Given that vitamin A deficiency is one of the most common nutritional deficiencies in the world and is also a leading cause of death in young children, it’s critical for the general public to know that relying solely on carotenoids in plant foods for daily vitamin A needs may lead to any of the following health problems over time:

Skin Lesions Like Acne and Acne Rosacea: Vitamin A is needed to develop and maintain moist and healthy epithelial tissues, including your skin. Many long time vegans find it difficult to understand why they have acne while on a whole food, plant-based diet. Vitamin A deficiency is undoubtedly a common cause of acne for all acne sufferers, but particularly for people who eat mainly a plant-based diet and don’t include a reliable source of vitamin A in their diets.

Poor Night Vision: Vitamin A combines with a protein in the back of your eye to enable night vision.

Weak Bones, Weak Teeth, and Poorly Spaced Teeth: Vitamin A is needed for proper growth and maintenance of bones and other soft tissues throughout your body.

A Weak Immune System: Because vitamin A is needed for the development and maintainance of all of your body’s barriers to infection like your skin, lungs, and the mucosal linings in your digestive and urinary tracts, a deficiency almost assures you of an immune system that is not as strong as it can be.

Cancer: Since vitamin A is essential to the health of your immune system, a deficiency could increase your risk for developing certain forms of cancer, such as breast, lung, stomach, and cervical cancer.

Anemia and Associated Fatigue: Vitamin A is needed for proper red blood cell formation.

Vitamin A is actually a group of compounds that includes retinol, retinal, and the carotenoids. Retinol and retinal are found in animal foods such as liver, eggs, and butter. Because these forms of vitamin A are ready to be used by your body straight from their food sources, they are often referred to as pre-formed vitamin A.

Carotenoids, in turn, are often referred to as provitamin A since they are precursors to Vitamin A and need to be converted in your body.

The total vitamin A in your diet is therefore a combination of the pre-formed vitamin A and provitamin A in your diet.

It’s important to note that optimal absorption of retinol, retinal, and the carotenoids into your blood requires an adequate amount of healthy fat in your diet. This is because pre-formed and provitamin A are fat soluble compounds that are best absorbed into your blood in the presence of digestive juices that are needed to digest fat.

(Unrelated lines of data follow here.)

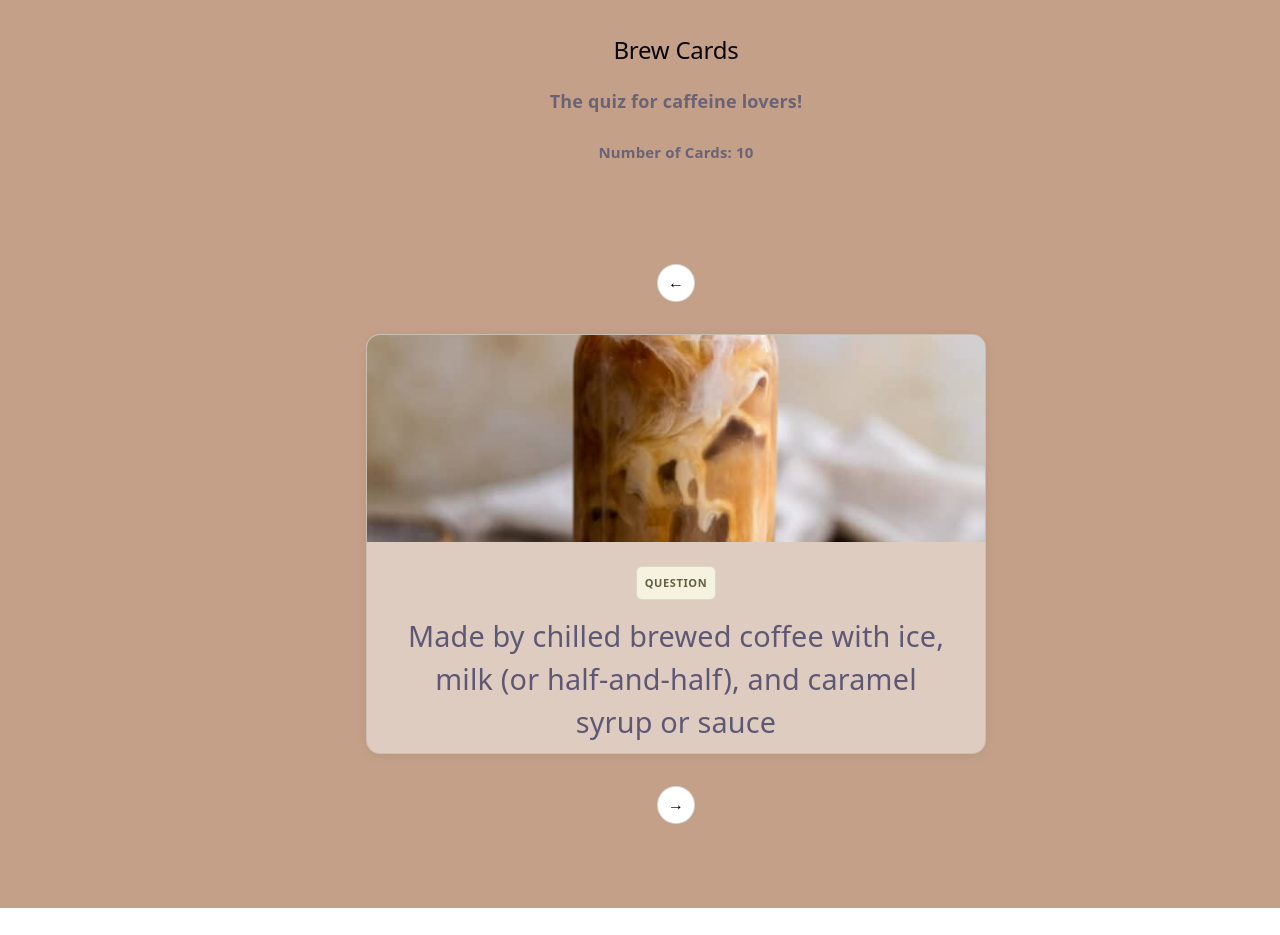
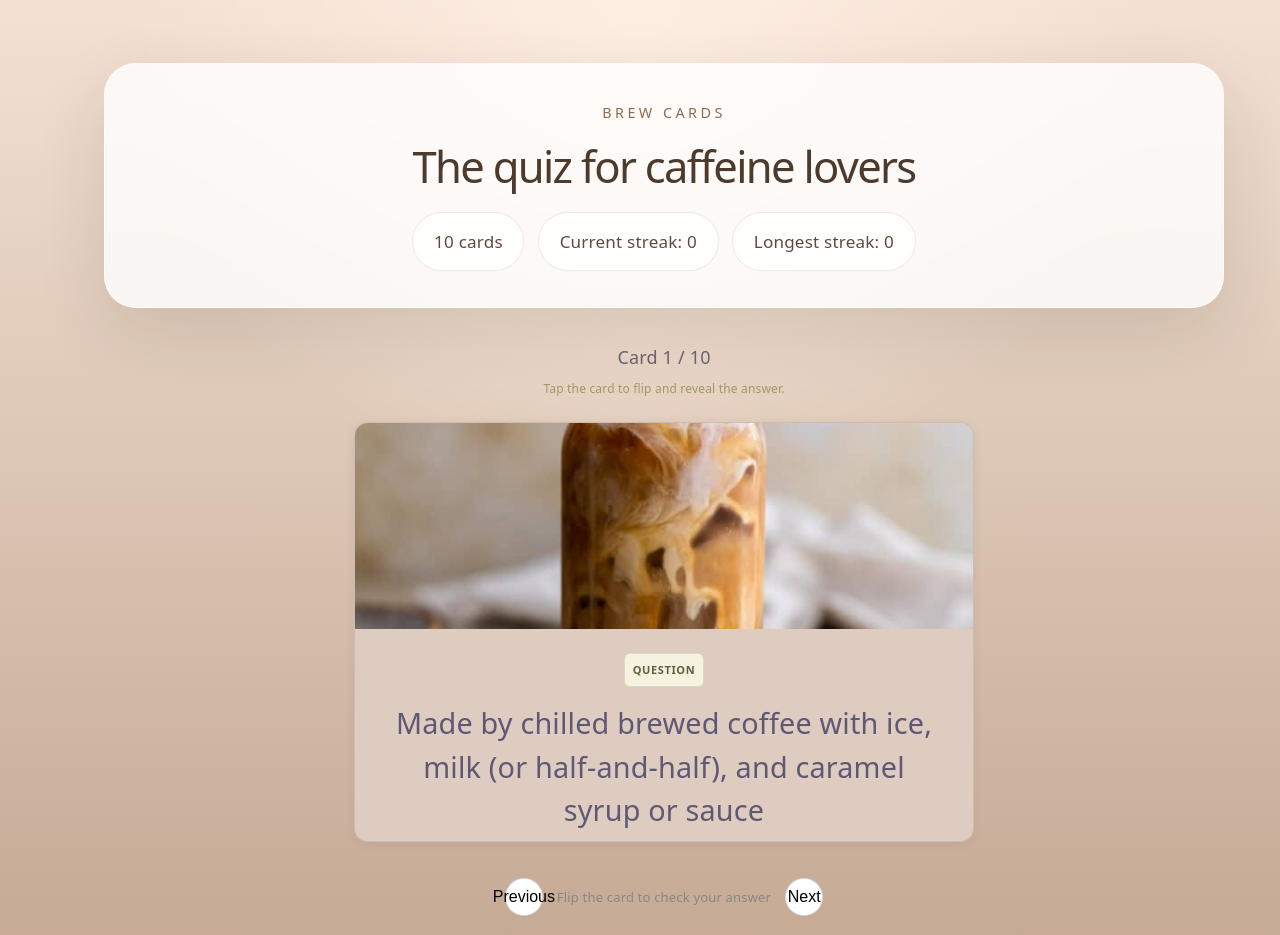
Before and after one commit to Cchristineee/web102-flashcards-1, a React (Vite) app in the folder BrewCards/: page / in a window 1280 px wide. Shown: the top 935 px of the page. Before the commit the page ends 908 px from the top, so only its background shows below. Built offline with nearby package versions, Linux system fonts and the light colour scheme.

Commit message:
made ui adjustments added header added streaks

```diff
--- a/BrewCards/src/App.css
+++ b/BrewCards/src/App.css
@@ -1,12 +1,61 @@
 .container {
-  width: 100%;
-  max-width: 1400px;
-  margin: 0 auto;
-  padding: 2rem;
+  width: min(1120px, 96vw);
+  max-width: 1120px;
+  margin: 2rem auto 4rem;
+  padding: 1.5rem;
   text-align: center;
   font-family: var(--sans);
 }
 
 body {
-  background-color: #C4A088;
+  margin: 0;
+  min-height: 100vh;
+  background: radial-gradient(circle at top, rgba(255, 239, 226, 0.96), transparent 40%),
+    linear-gradient(180deg, #f3e1d3 0%, #bc9f89 100%);
 }
+
+.app-header {
+  background: rgba(255, 255, 255, 0.8);
+  border: 1px solid rgba(255, 255, 255, 0.8);
+  border-radius: 32px;
+  padding: 2rem 1.5rem;
+  box-shadow: 0 24px 70px rgba(44, 30, 14, 0.12);
+  backdrop-filter: blur(18px);
+}
+
+.intro-copy {
+  max-width: 760px;
+  margin: 0 auto;
+}
+
+.eyebrow {
+  margin: 0 0 1rem;
+  font-size: 0.8rem;
+  letter-spacing: 0.24em;
+  color: #8b6953;
+  text-transform: uppercase;
+}
+
+h1 {
+  margin: 0;
+  font-size: clamp(2.4rem, 3.4vw, 3.6rem);
+  line-height: 1.05;
+  color: #4c3a2d;
+}
+
+.header-meta {
+  display: inline-flex;
+  flex-wrap: wrap;
+  justify-content: center;
+  gap: 0.75rem;
+  margin-top: 1.25rem;
+  color: #5f4a41;
+}
+
+.header-meta span {
+  background: rgba(255, 255, 255, 0.9);
+  border: 1px solid rgba(92, 71, 58, 0.12);
+  padding: 0.85rem 1.15rem;
+  border-radius: 999px;
+  font-size: 0.95rem;
+}
--- a/BrewCards/src/App.jsx
+++ b/BrewCards/src/App.jsx
@@ -1,14 +1,22 @@
 import './App.css'
-import FlashCard from './Flashcard/Flashcard'
 import FlashcardApp from './Flashcard/FlashcardApp'
+
 export default function App() {
   return (
     <div className="container">
-      <h2>Brew Cards</h2>
-      <h4>The quiz for caffeine lovers!</h4>
-      <h5>Number of Cards: 10</h5>
-      <br/>
-          <FlashcardApp />
+      <header className="app-header">
+        <div className="intro-copy">
+          <p className="eyebrow">Brew Cards</p>
+          <h1>The quiz for caffeine lovers</h1>
+          <div className="header-meta">
+            <span>10 cards</span>
+            <span>Current streak: 0</span>
+            <span>Longest streak: 0</span>
+          </div>
+        </div>
+      </header>
+
+      <FlashcardApp />
     </div>
   )
 }
--- a/BrewCards/src/Flashcard/Flashcard.css
+++ b/BrewCards/src/Flashcard/Flashcard.css
@@ -186,3 +186,13 @@
   color: #a0996a;
   margin-top: 6px;
 }
+
+.guessing {
+  font-weight: bolder;
+}
+
+.submit-btn {
+  width: 100px;
+  height: 35px;
+  font-size: 11px;
+}
--- a/BrewCards/src/Flashcard/FlashcardApp.jsx
+++ b/BrewCards/src/Flashcard/FlashcardApp.jsx
@@ -1,18 +1,18 @@
 import { useState } from 'react'
-import FlashCard from "./Flashcard";
-import caramel from "../assets/Caramel-Iced-Coffee.jpg";
-import coldbrew from "../assets/Cold-Brew.jpeg";
-import matcha from "../assets/IcedMatcha.jpg";
-import capp from "../assets/cappuccino.jpg";
-import vanilla from "../assets/iced-vanilla-latte.jpg";
-import strawberry from "../assets/strawberry-matcha.jpg";
-import chai from "../assets/masala chai.jpg";
-import mocha from "../assets/Mocha_Frappuccino.jpg";
-import flat from "../assets/Flat-White.jpg";
-import american from "../assets/Iced Americano.jpg";
+import FlashCard from './Flashcard'
+import caramel from '../assets/Caramel-Iced-Coffee.jpg'
+import coldbrew from '../assets/Cold-Brew.jpeg'
+import matcha from '../assets/IcedMatcha.jpg'
+import capp from '../assets/cappuccino.jpg'
+import vanilla from '../assets/iced-vanilla-latte.jpg'
+import strawberry from '../assets/strawberry-matcha.jpg'
+import chai from '../assets/masala chai.jpg'
+import mocha from '../assets/Mocha_Frappuccino.jpg'
+import flat from '../assets/Flat-White.jpg'
+import american from '../assets/Iced Americano.jpg'
 import './Flashcard.css'
 
-function FlashcardApp () {
+function FlashcardApp() {
   const cards = [
     { question: 'Made by chilled brewed coffee with ice, milk (or half-and-half), and caramel syrup or sauce', answer: 'Caramel Iced Coffee', image: caramel },
     { question: 'Coffee prepared by steeping coarsely ground beans in cold or room-temperature water for 12 to 24 hours', answer: 'Cold Brew', image: coldbrew },
@@ -21,31 +21,76 @@ function FlashcardApp () {
     { question: 'A refreshing, creamy espresso drink made with freshly brewed espresso, milk, vanilla syrup, and ice', answer: 'Iced Vanilla Latte', image: vanilla },
     { question: 'A vibrant, refreshing, and slightly sweet drink that combines earthy green tea with fruity berry notes', answer: 'Strawberry Matcha Latte', image: strawberry },
     { question: 'A creamy, spiced beverage originating from India', answer: 'Masala Chai Latte', image: chai },
-        { question: 'An iconic blended beverage mixing rich mocha sauce, Frappuccino Roast coffee, milk, and ice, topped with whipped cream', answer: 'Mocha Frappuccino', image: mocha},
-		{ question: 'An espresso-based coffee drink with a strong coffee flavor, made with a double shot of espresso and microfoam', answer: 'Flat White', image: flat},
-		{ question: 'A simple, refreshing coffee drink made by pouring a shot (or two) of freshly brewed espresso over ice and cold water', answer: 'Iced Americano', image: american}
-	];
+    { question: 'An iconic blended beverage mixing rich mocha sauce, Frappuccino Roast coffee, milk, and ice, topped with whipped cream', answer: 'Mocha Frappuccino', image: mocha },
+    { question: 'An espresso-based coffee drink with a strong coffee flavor, made with a double shot of espresso and microfoam', answer: 'Flat White', image: flat },
+    { question: 'A simple, refreshing coffee drink made by pouring a shot (or two) of freshly brewed espresso over ice and cold water', answer: 'Iced Americano', image: american }
+  ]
 
   const [index, setIndex] = useState(0)
+  const [guess, setGuess] = useState('')
+  const [feedback, setFeedback] = useState('')
 
-    /* Added next and prevoius to go thru flash cards */
-	const goNext = () => setIndex(i => (i + 1) % cards.length)
-	const goPrev = () => setIndex(i => (i - 1 + cards.length) % cards.length)
+  const goNext = () => {
+    setIndex(i => (i + 1) % cards.length)
+    setFeedback('')
+    setGuess('')
+  }
+
+  const goPrev = () => {
+    setIndex(i => (i - 1 + cards.length) % cards.length)
+    setFeedback('')
+    setGuess('')
+  }
+
+  const handleSubmit = event => {
+    event.preventDefault()
+    const normalizedGuess = guess.trim().toLowerCase()
+
+    if (!normalizedGuess) {
+      setFeedback('Try entering your best guess before submitting.')
+      return
+    }
+
+    if (normalizedGuess === cards[index].answer.toLowerCase()) {
+      setFeedback('Nice work! That answer is correct.')
+    } else {
+      setFeedback('Not quite right — keep guessing!')
+    }
+  }
 
   const current = cards[index]
 
   return (
-		<div className="flashcard-app">
-			<div className="nav-top">
-				<button className="nav-button" onClick={goPrev} aria-label="Previous card">←</button>
+    <section className="flashcard-app">
+      <div className="flashcard-header">
+        <p className="card-count">Card {index + 1} / {cards.length}</p>
+        <p className="flip-hint">Tap the card to flip and reveal the answer.</p>
       </div>
 
       <FlashCard key={index} question={current.question} answer={current.answer} image={current.image} />
 
-			<div className="nav-bottom">
-				<button className="nav-button" onClick={goNext} aria-label="Next card">→</button>
+      <div className="nav-row">
+        <button type="button" className="nav-button" onClick={goPrev}>Previous</button>
+        <span className="nav-progress">Flip the card to check your answer</span>
+        <button type="button" className="nav-button" onClick={goNext}>Next</button>
       </div>
+
+      <form className="guess-form" onSubmit={handleSubmit}>
+        <label className="guess-label" htmlFor="guess-input">Guess the answer</label>
+        <input
+          id="guess-input"
+          className="guess-input"
+          type="text"
+          value={guess}
+          onChange={e => setGuess(e.target.value)}
+          placeholder="Place the answer here..."
+        />
+        <div className="form-actions">
+          <button className="submit-btn" type="submit">Submit Guess</button>
         </div>
+        {feedback && <p className="feedback">{feedback}</p>}
+      </form>
+    </section>
   )
 }
 
```
Lines whose indentation alone changed are shown as unchanged.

The more healthy fat you include in your diet, the better you will absorb fat-soluble vitamins A, D, E, and K into your blood.

It is not practical to offer a chart that lists specific amounts of useable vitamin A in different foods because the amount of vitamin A that ultimately reaches your blood depends on the variables described above.

So, here are two simple lists of healthy foods that contain significant amounts of pre-formed and provitamin A. I believe that it is best for most people to eat foods from both groups on a regular basis to to meet their daily vitamin A needs.

Pre-formed Vitamin A:

  • Organic beef liver
  • Organic lamb liver
  • Organic eggs
  • Organic butter
  • Cod liver oil

Provitamin A:

  • Sweet potatoes or yams
  • Cantaloupe
  • Spinach
  • Carrots
  • Butter nut squash

What About Toxicity?

With the exception of cod liver oil, all of the other foods listed above have virtually no potential to cause vitamin A toxicity in your tissues. So long as you stick to an appropriate dose of cod liver oil, you can rest assured knowing that you aren’t getting too much vitamin A each day.

Every study that discusses the potential for vitamin A toxicity looked at synthetic sources of vitamin A. Clearly, it is best to get vitamin A from the healthy foods listed above and to avoid synthetic sources at all times.